[Front-end code edit data]
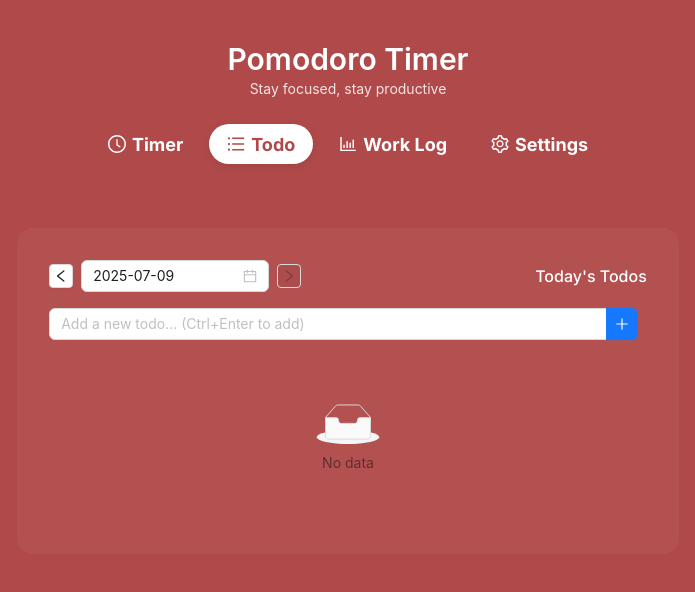
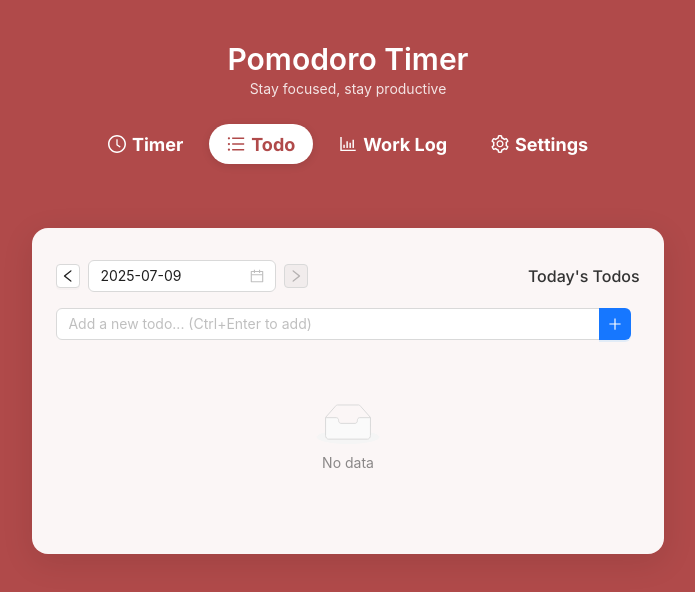
Before and after one commit to maxyzli/pomodoro-timer, a React (Vite) app: page / in a window 1280 px wide. Both pictures are taken after a click on the element "Todo". Shown: the top 592 px of the page, without its empty margins (300-995 px from the left). Built offline with nearby package versions, Linux system fonts and the light colour scheme.

Commit message:
style: update todo page to use white background container like work log

```diff
--- a/src/components/TodoPage.tsx
+++ b/src/components/TodoPage.tsx
@@ -2,7 +2,7 @@ import React, { useState } from 'react';
 import { DatePicker, Input, Button, List, Popconfirm, Checkbox } from 'antd';
 import { PlusOutlined, DeleteOutlined, LeftOutlined, RightOutlined } from '@ant-design/icons';
 import dayjs from 'dayjs';
-import { PageContainer } from '../styles/Layout.styles';
+import { StatsPageContainer } from '../styles/Layout.styles';
 import { Todo } from '../hooks/useDailyData';
 
 interface TodoPageProps {
@@ -54,7 +54,7 @@ export const TodoPage: React.FC<TodoPageProps> = ({
   const canGoNext = !dayjs(selectedDate).isSame(dayjs(getTodayKey()), 'day');
 
   return (
-    <PageContainer>
+    <StatsPageContainer>
       <div style={{ marginBottom: 16, display: 'flex', justifyContent: 'space-between', alignItems: 'center', flexWrap: 'wrap', gap: 12 }}>
         <div style={{ display: 'flex', alignItems: 'center', gap: 8 }}>
           <Button
@@ -78,7 +78,7 @@ export const TodoPage: React.FC<TodoPageProps> = ({
             title="Next day"
           />
         </div>
-        <div style={{ color: '#fff', fontWeight: 500 }}>
+        <div style={{ color: '#333', fontWeight: 500 }}>
           {isToday ? "Today's Todos" : `${selectedDate} Todos`}
         </div>
       </div>
@@ -103,7 +103,7 @@ export const TodoPage: React.FC<TodoPageProps> = ({
       )}
 
       {!isToday && (
-        <div style={{ color: '#fff', opacity: 0.7, textAlign: 'center', margin: '20px 0', fontStyle: 'italic' }}>
+        <div style={{ color: '#666', textAlign: 'center', margin: '20px 0', fontStyle: 'italic' }}>
           Viewing past todos (read-only)
         </div>
       )}
@@ -131,7 +131,7 @@ export const TodoPage: React.FC<TodoPageProps> = ({
             >
               <span style={{
                 textDecoration: item.completed ? 'line-through' : 'none',
-                color: item.completed ? '#aaa' : '#fff'
+                color: item.completed ? '#aaa' : '#333'
               }}>
                 {item.text}
               </span>
@@ -140,6 +140,6 @@ export const TodoPage: React.FC<TodoPageProps> = ({
         )}
         style={{ marginTop: 16 }}
       />
-    </PageContainer>
+    </StatsPageContainer>
   );
 };
```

**Task objective**
Copy every entry exactly, leaving out the pictures.

**Written response**
Before and after one commit to maxyzli/pomodoro-timer, a React (Vite) app: page / in a window 1280 px wide. Both pictures are taken after a click on the element "Todo". Shown: the top 592 px of the page, without its empty margins (300-995 px from the left). Built offline with nearby package versions, Linux system fonts and the light colour scheme.

Commit message:
style: update todo page to use white background container like work log

```diff
--- a/src/components/TodoPage.tsx
+++ b/src/components/TodoPage.tsx
@@ -2,7 +2,7 @@ import React, { useState } from 'react';
 import { DatePicker, Input, Button, List, Popconfirm, Checkbox } from 'antd';
 import { PlusOutlined, DeleteOutlined, LeftOutlined, RightOutlined } from '@ant-design/icons';
 import dayjs from 'dayjs';
-import { PageContainer } from '../styles/Layout.styles';
+import { StatsPageContainer } from '../styles/Layout.styles';
 import { Todo } from '../hooks/useDailyData';
 
 interface TodoPageProps {
@@ -54,7 +54,7 @@ export const TodoPage: React.FC<TodoPageProps> = ({
   const canGoNext = !dayjs(selectedDate).isSame(dayjs(getTodayKey()), 'day');
 
   return (
-    <PageContainer>
+    <StatsPageContainer>
       <div style={{ marginBottom: 16, display: 'flex', justifyContent: 'space-between', alignItems: 'center', flexWrap: 'wrap', gap: 12 }}>
         <div style={{ display: 'flex', alignItems: 'center', gap: 8 }}>
           <Button
@@ -78,7 +78,7 @@ export const TodoPage: React.FC<TodoPageProps> = ({
             title="Next day"
           />
         </div>
-        <div style={{ color: '#fff', fontWeight: 500 }}>
+        <div style={{ color: '#333', fontWeight: 500 }}>
           {isToday ? "Today's Todos" : `${selectedDate} Todos`}
         </div>
       </div>
@@ -103,7 +103,7 @@ export const TodoPage: React.FC<TodoPageProps> = ({
       )}
 
       {!isToday && (
-        <div style={{ color: '#fff', opacity: 0.7, textAlign: 'center', margin: '20px 0', fontStyle: 'italic' }}>
+        <div style={{ color: '#666', textAlign: 'center', margin: '20px 0', fontStyle: 'italic' }}>
           Viewing past todos (read-only)
         </div>
       )}
@@ -131,7 +131,7 @@ export const TodoPage: React.FC<TodoPageProps> = ({
             >
               <span style={{
                 textDecoration: item.completed ? 'line-through' : 'none',
-                color: item.completed ? '#aaa' : '#fff'
+                color: item.completed ? '#aaa' : '#333'
               }}>
                 {item.text}
               </span>
@@ -140,6 +140,6 @@ export const TodoPage: React.FC<TodoPageProps> = ({
         )}
         style={{ marginTop: 16 }}
       />
-    </PageContainer>
+    </StatsPageContainer>
   );
 };
```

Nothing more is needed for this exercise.